President Donald Trump has been traveling in Asia for nearly two weeks – wrapping up the last day of his trip today. His final stop was the Philippines, following the APEC leaders’ summit meeting in Vietnam. And while a lot of publicity from those two gatherings revolved around Trump, it was also a critical week of diplomacy for China. HPR’s Bill Dorman has more in today’s Asia Minute.
China took a different approach from the United States when it came to the pair of recent leaders’ summits in the Asia Pacific.
For starters, the government leadership split the work.
President Xi Jinping took center stage in Vietnam at the APEC leaders meeting—and also in bi-lateral meetings with leaders from Japanese Prime Minister Shinzo Abe to President Moon Jae-in of South Korea.
Xi also met with the leader of Vietnam—which has been one of the most vocal critics of China’s actions in the South China Sea.

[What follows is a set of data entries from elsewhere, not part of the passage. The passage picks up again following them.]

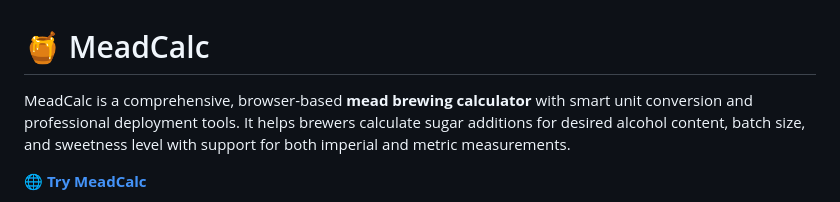
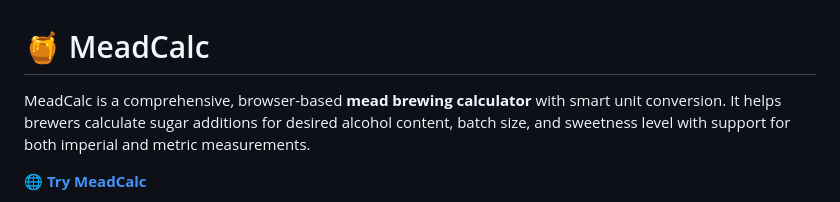
Before and after one commit to jacksoneyton/MeadCalc, a Markdown page: readme.md, the part around the change. Drawn GitHub-style.

```diff
--- a/readme.md
+++ b/readme.md
@@ -1,6 +1,6 @@
 # 🍯 MeadCalc
 
-MeadCalc is a comprehensive, browser-based **mead brewing calculator** with smart unit conversion and professional deployment tools. It helps brewers calculate sugar additions for desired alcohol content, batch size, and sweetness level with support for both imperial and metric measurements.
+MeadCalc is a comprehensive, browser-based **mead brewing calculator** with smart unit conversion. It helps brewers calculate sugar additions for desired alcohol content, batch size, and sweetness level with support for both imperial and metric measurements.
 
 **🌐 [Try MeadCalc](http://meadcalc.ddns.net)**
 
```
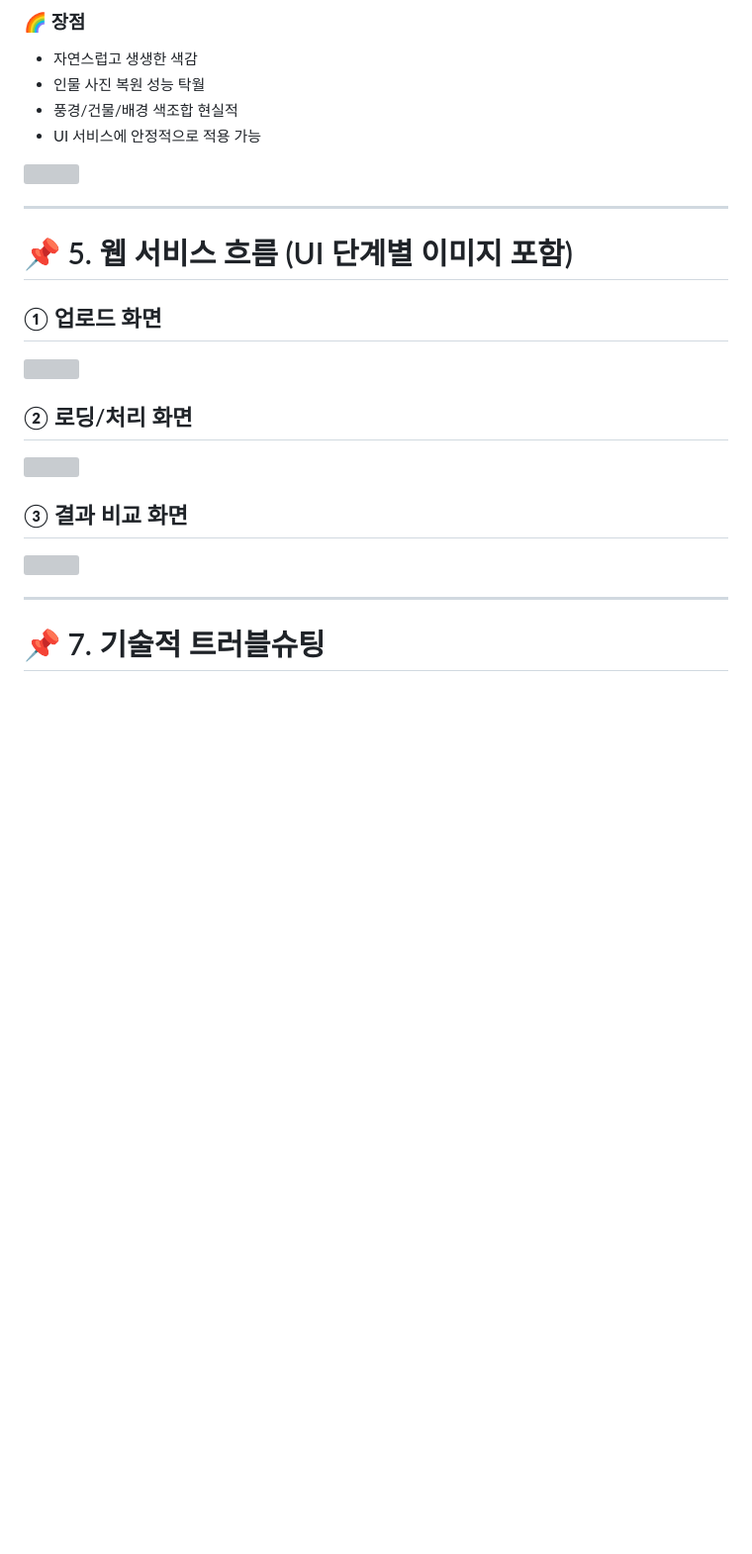
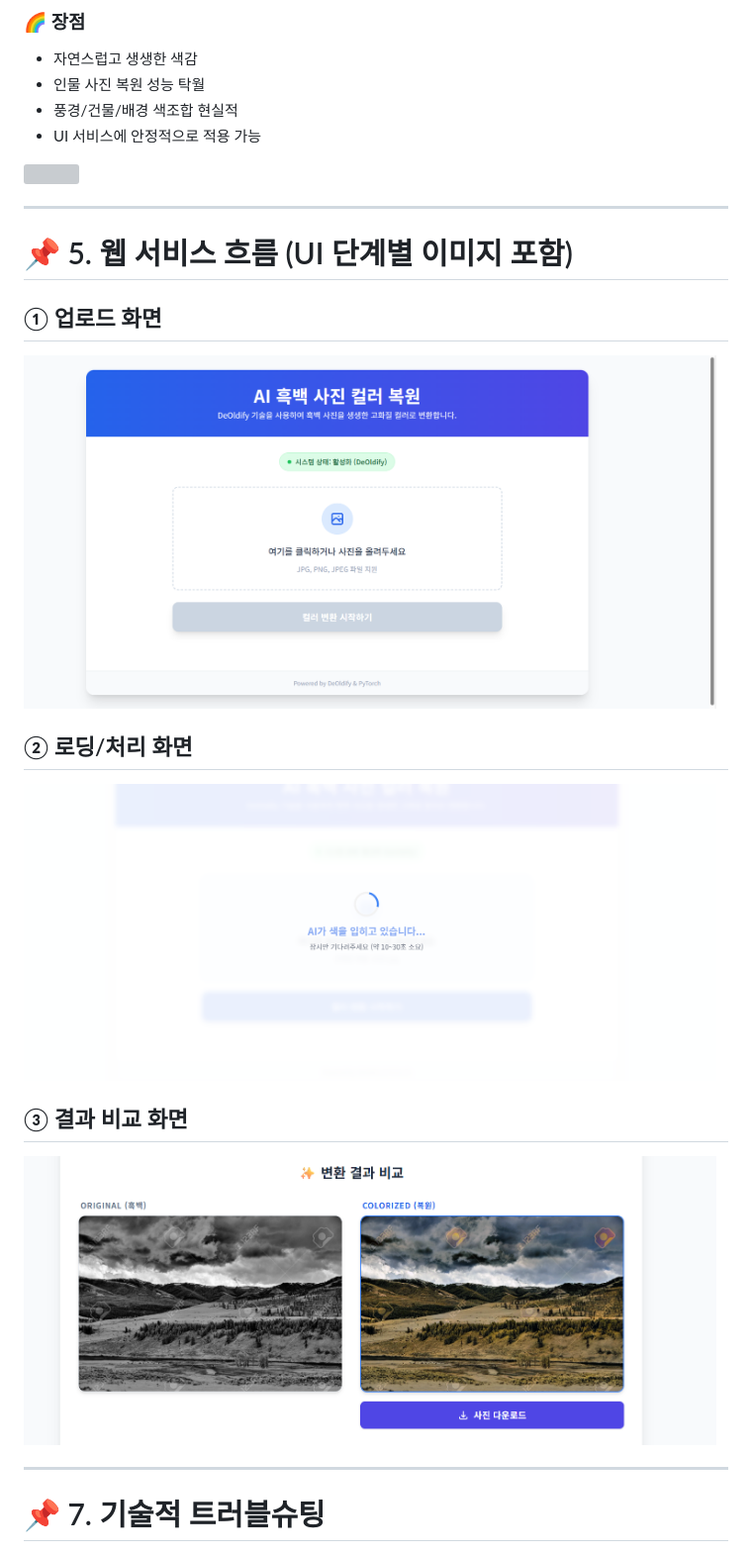
Before and after one commit to seok345/black-image, a Markdown page: README.md, the part around the change printed below. Shown: that part at 99% size. Drawn GitHub-style; blank space fills up the shorter version; grey boxes are pictures that could not be loaded.

```diff
--- a/README.md
+++ b/README.md
@@ -66,13 +66,13 @@
 # 📌 5. 웹 서비스 흐름 (UI 단계별 이미지 포함)
 
 ## ① 업로드 화면
-<img src="1.png" width="700">
+<img src="image/1.png" width="700">
 
 ## ② 로딩/처리 화면
-<img src="2.png" width="700">
+<img src="image/2.png" width="700">
 
 ## ③ 결과 비교 화면
-<img src="3.png" width="700">
+<img src="image/3.png" width="700">
 
 ---
 
```
Also changed, not shown: other parts of README.md (+2 -2 lines).
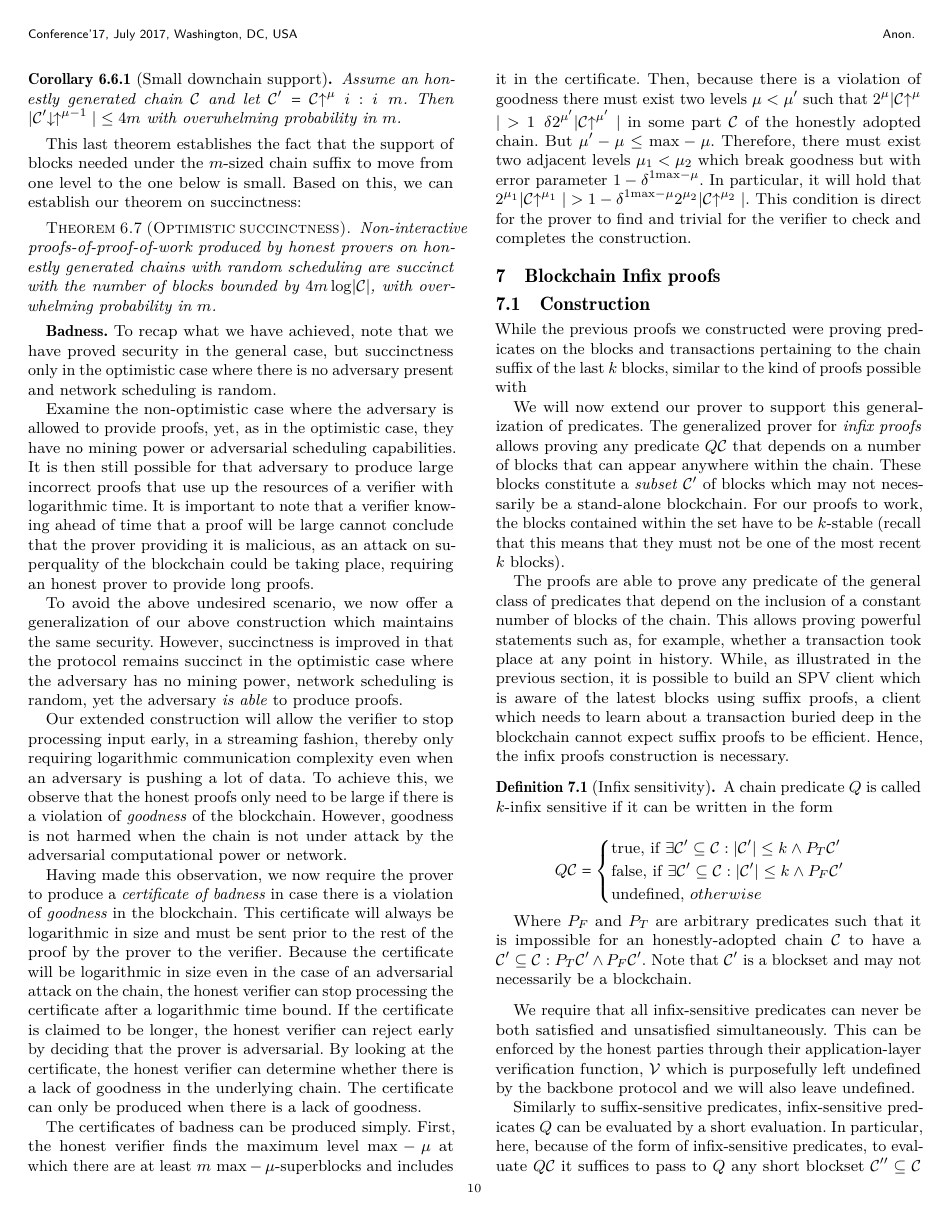
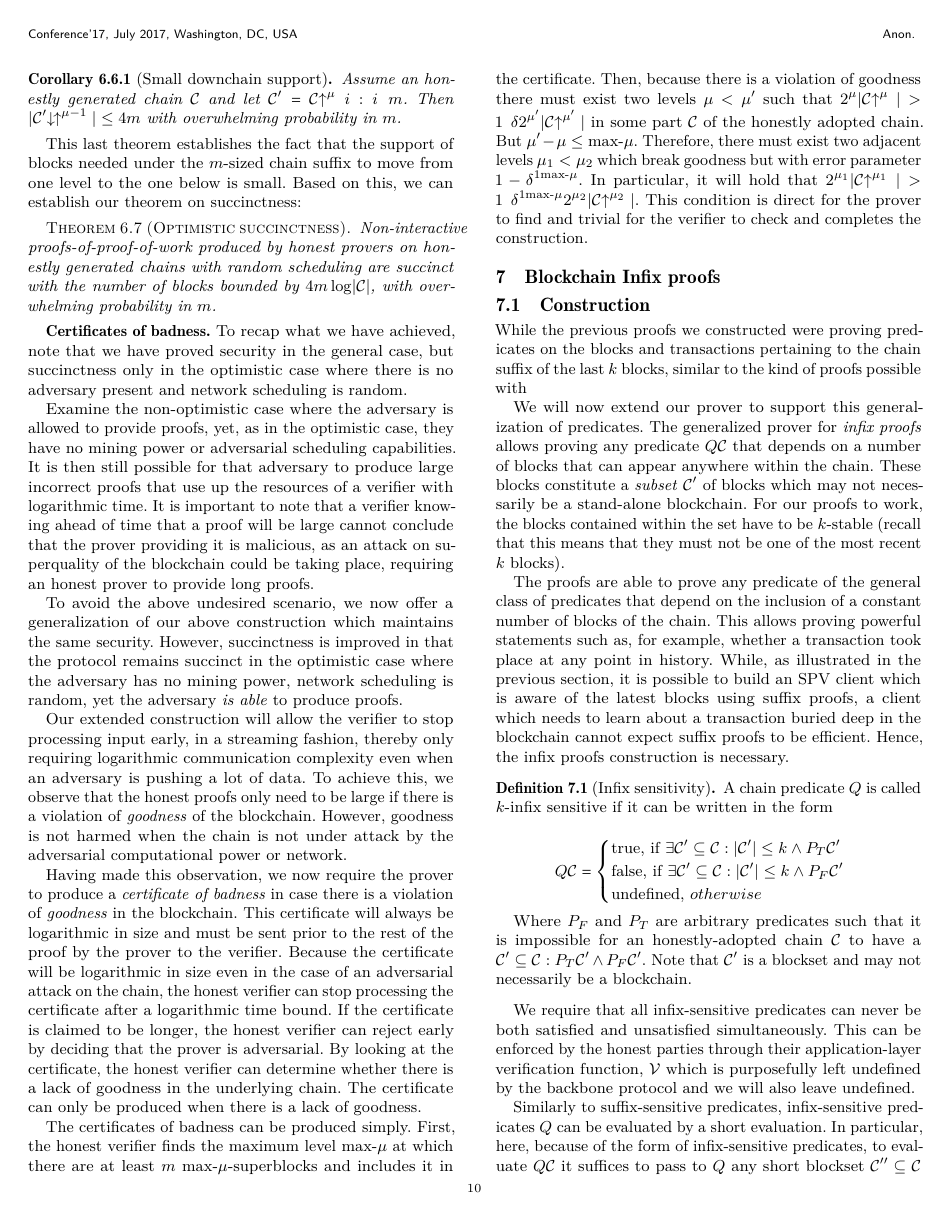
Before and after one commit to dionyziz/popow, a LaTeX paper (whitepaper/nipopows.tex, which reads whitepaper/succinctness.tex): page 10 of 22. Compiled offline with pdfLaTeX.

Commit message:
Typos in badness section

```diff
--- a/whitepaper/succinctness.tex
+++ b/whitepaper/succinctness.tex
@@ -82,7 +82,7 @@ Based on this, we can establish our theorem on succinctness:
 \else
 \fi
 
-\textbf{Badness.}
+\textbf{Certificates of badness.}
 To recap what we have achieved, note that we have proved security in the general
 case, but succinctness only in the optimistic case where there is no adversary
 present and network scheduling is random.
@@ -122,16 +122,16 @@ whether there is a lack of goodness in the underlying chain. The certificate can
 only be produced when there is a lack of goodness.
 
 The certificates of badness can be produced simply. First, the honest verifier
-finds the maximum level $\text{max}-\mu$ at which there are at least $m$
-$\text{max}-\mu$-superblocks and includes it in the certificate. Then, because
+finds the maximum level $\text{max-}\mu$ at which there are at least $m$
+$\text{max-}\mu$-superblocks and includes it in the certificate. Then, because
 there is a violation of goodness there must exist two levels $\mu < \mu'$ such
 that $2^\mu|\chain\upchain^\mu| > (1 + \delta)2^{\mu'}|\chain\upchain^{\mu'}|$
 in some part $\chain$ of the honestly adopted chain. But $\mu' - \mu \leq
-\text{max}-\mu$. Therefore, there must exist two adjacent levels $\mu_1 < \mu_2$
+\text{max-}\mu$. Therefore, there must exist two adjacent levels $\mu_1 < \mu_2$
 which break goodness but with error parameter
-$(1 - \delta)^{1/{\text{max}-\mu}}$. In particular, it will hold that
+$(1 - \delta)^{1/{\text{max-}\mu}}$. In particular, it will hold that
 $2^{\mu_1}|\chain\upchain^{\mu_1}| >
- (1 - \delta)^{1/{\text{max}-\mu}}2^{\mu_2}|\chain\upchain^{\mu_2}|$. This
+ (1 + \delta)^{1/{\text{max-}\mu}}2^{\mu_2}|\chain\upchain^{\mu_2}|$. This
 condition is direct for the prover to find and trivial for the verifier to
 check and completes the construction.
 
```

And the Chinese president spent more than two hours on the sidelines of the APEC meeting with Philippine President Rodrigo Duterte, who told reporters upon his return home that it was one of the two most important meetings he had in the country—the other was with Russian President Vladimir Putin.
In the Philippines, the Chinese delegation was led by Premier Li Keqiang.
He had a follow-up meeting with Japanese Prime Minister Abe as well as a series of other bi-lateral meetings.
That meeting with Abe got some coverage in the Japanese media. Kyodo News wrote the “unprecedented meetings with both Xi and Li in such a short period of time is a sign of improving relations.”
China also left the Philippines meetings with a positive note on a potentially explosive issue, agreeing with the Association of Southeast Asian Nations to begin to discuss a code of conduct in the South China Sea.